I had fun, but not as much fun as I would have hoped. I like the idea of Battle for Earth. I think the Fighting genre could have potential in the Kinect format. I think Battle for Earth is the best Fighting game I've played on the Kinect. However, if the goal is to win over hardcore enthusiasts of the genre, it will have to go further.
It gets a lot right. Tactical choices matter, you cannot just flail against the harder/better players. Dodging matters. Counter-attacks matter. Strategic use of your cool-down moves matter. When and how you swap your characters matters. A person who knows how Fighting games work will be able to exploit their knowledge in a game like this at the expense of someone who doesn't.
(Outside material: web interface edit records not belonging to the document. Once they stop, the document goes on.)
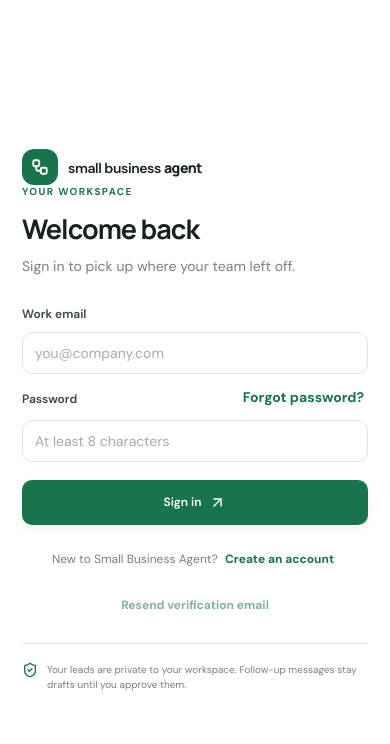
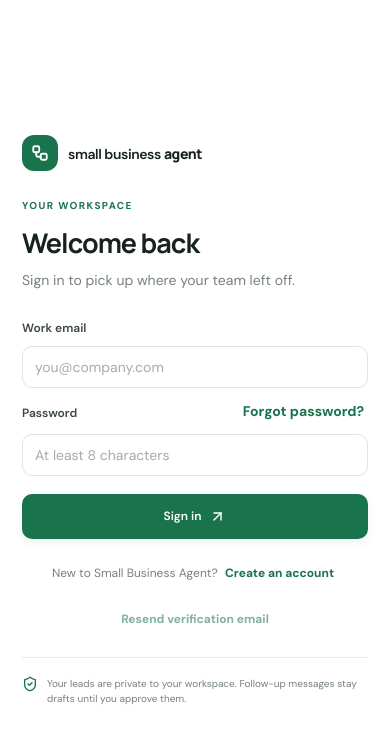
Before and after one commit to ebubechukwusamuel/small-business-agent, a Next.js app: page /login in a window 390 px wide. Shown: the top 744 px of the page. Built offline with nearby package versions, Linux system fonts and the light colour scheme; no server answers.

Commit message:
Polish compact mobile authentication header

```diff
--- a/src/app/globals.css
+++ b/src/app/globals.css
@@ -336,3 +336,14 @@
   .spin { animation: none; }
   .btn { transition: none; }
 }
+
+
+.auth-mobile-brand { display: none; }
+@media (max-width: 720px) {
+  .auth-mobile-brand {
+    display: flex;
+    width: fit-content;
+    margin: 0 0 28px;
+  }
+  .auth-panel-wrap .auth-panel-heading { margin-bottom: 21px; }
+}
```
But, for all its depth, it is still very shallow compared to its controller-based cousins. Just having three power attacks is very limiting, not just in terms of offensive choice, but also in the ease by which the opponent can predict their counter-option(s). In my opinion, the best Fighting games are easy to learn and difficult to master. A great Fighting game lets an inexperienced player come in and make progress quickly, and most importantly have fun. But sticking with the game lets them master the specific character(s) of their choosing, and take their skills and gaming to the next level. Battle for Earth is easy to learn and easy to master. There's just not enough depth to the different characters to really require commitment. If you can learn Hulk, you can figure out the differences between him and Spider-Man in no time at all (and be pro at both).
This lack of depth makes it hard for Battle for Earth to stay fun for extended gaming. I generally only wanted to play for about 30 minutes at a time, and it wasn't due to exhaustion. If future Fighting games for Kinect can find a solution to this, then I think Fighting could join Dance, Sports, and Party games as a viable genre for the device.
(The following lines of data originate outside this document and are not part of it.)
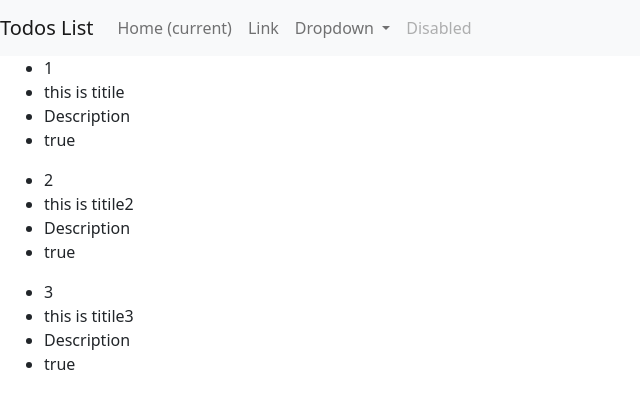
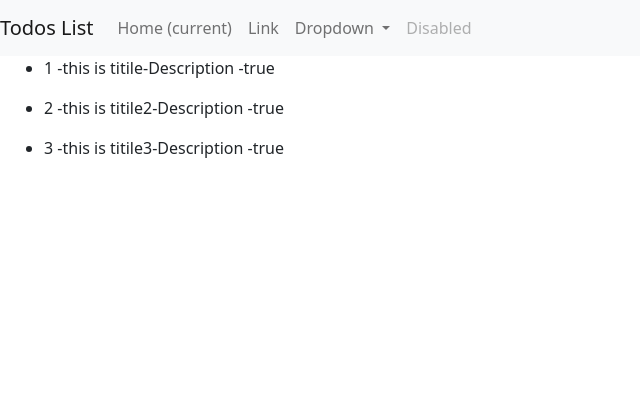
Before and after one commit to anish-pokharel/angular1st, an Angular app: page / in a window 1280 px wide. Shown: the top 408 px of the page, without its empty margins (0-640 px from the left). Built offline with nearby package versions, Linux system fonts and the light colour scheme.

Commit message:
*ngfor concept

```diff
--- a/src/app/MyComponents/todos/todos.component.html
+++ b/src/app/MyComponents/todos/todos.component.html
@@ -1,10 +1,10 @@
+<ul *ngFor="let todo of todos">
+  <li>{{ todo.sno }} -{{ todo.title }}-{{ todo.desc }}-{{ todo.active }}</li>
+</ul>
+
 <!-- <ul *ngFor="let todo of todos">
-  <li>{{ todo.sno }} -{{ todo.title }}-{{ todo.desc }}-{{ todo.active }}</li>
-</ul> -->
-
-<ul *ngFor="let todo of todos">
   <li>{{ todo.sno }}</li>
   <li>{{ todo.title }}</li>
   <li>{{ todo.desc }}</li>
   <li>{{ todo.active }}</li>
-</ul>
+</ul> -->
```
All-in-all, I think kids and Marvel fans will get the most out of this. Fighting game fans looking for some exercise or just a different control scheme will find this interesting. Hard-core Fighting enthusiasts looking for something on par with their controller-driven games should take a pass on this title.
I don't rate on achievements, but for those curious about getting a full-clear, rest assured that most of this is pretty easy and straightforward. Completing the campaign can get you a lot of the achievements in the game just while playing, and Arcade mode is a fun way to clean up any particular team-based achievements that don't occur in the story. Achievements that state a need for co-op or versus can be done solo (you don't even need a prop, you can actually get them all with just you standing there). So yes, you can go into versus mode and easily get achievements against an opponent that isn't there and thus doesn't fight back. Nothing requires online play.
There are three frustrating achievements. All three are time consuming, but only one is "hard". Unlocking the highest rank is time-consuming and will need you to grind it out, but put it off until the end (you get xp for everything but the challenges, so do everything else first and then grind afterwards). Since you get xp in versus mode, it's easy to grind, just boring. Completing the character challenges is also easy, but there are 20 of them and they are all repetitive. Completing all 20 trials is also time-consuming, but in addition it is hard (all 20 aren't unlocked in the game just by playing, you have to spend UPlay points to get the final challenges and they are required for the achievement). The conditions force you to play in ways atypical to how the rest of the game operates, and it can be rough going to win some of them, so be prepared for frustration.
I completed the campaign, all challenges, and went through arcade-mode once. All achievements were obtained solo (including ones that required versus/co-op modes). I did not try the online versus mode.
Overall score average: 6.2
Score-to-Star Translation Guide:
5 stars: 9.01 to 10 (out of 10)
4.5 stars: 8.01 to 9
4 stars: 7.01 to 8
3.5 stars: 6.01 to 7
3 stars: 5.01 to 6
2.5 stars: 4.01 to 5
2 stars: 3.01 to 4
1.5 stars: 2.01 to 3
1 star: 1.01 to 2
0.5 stars: 0 to 1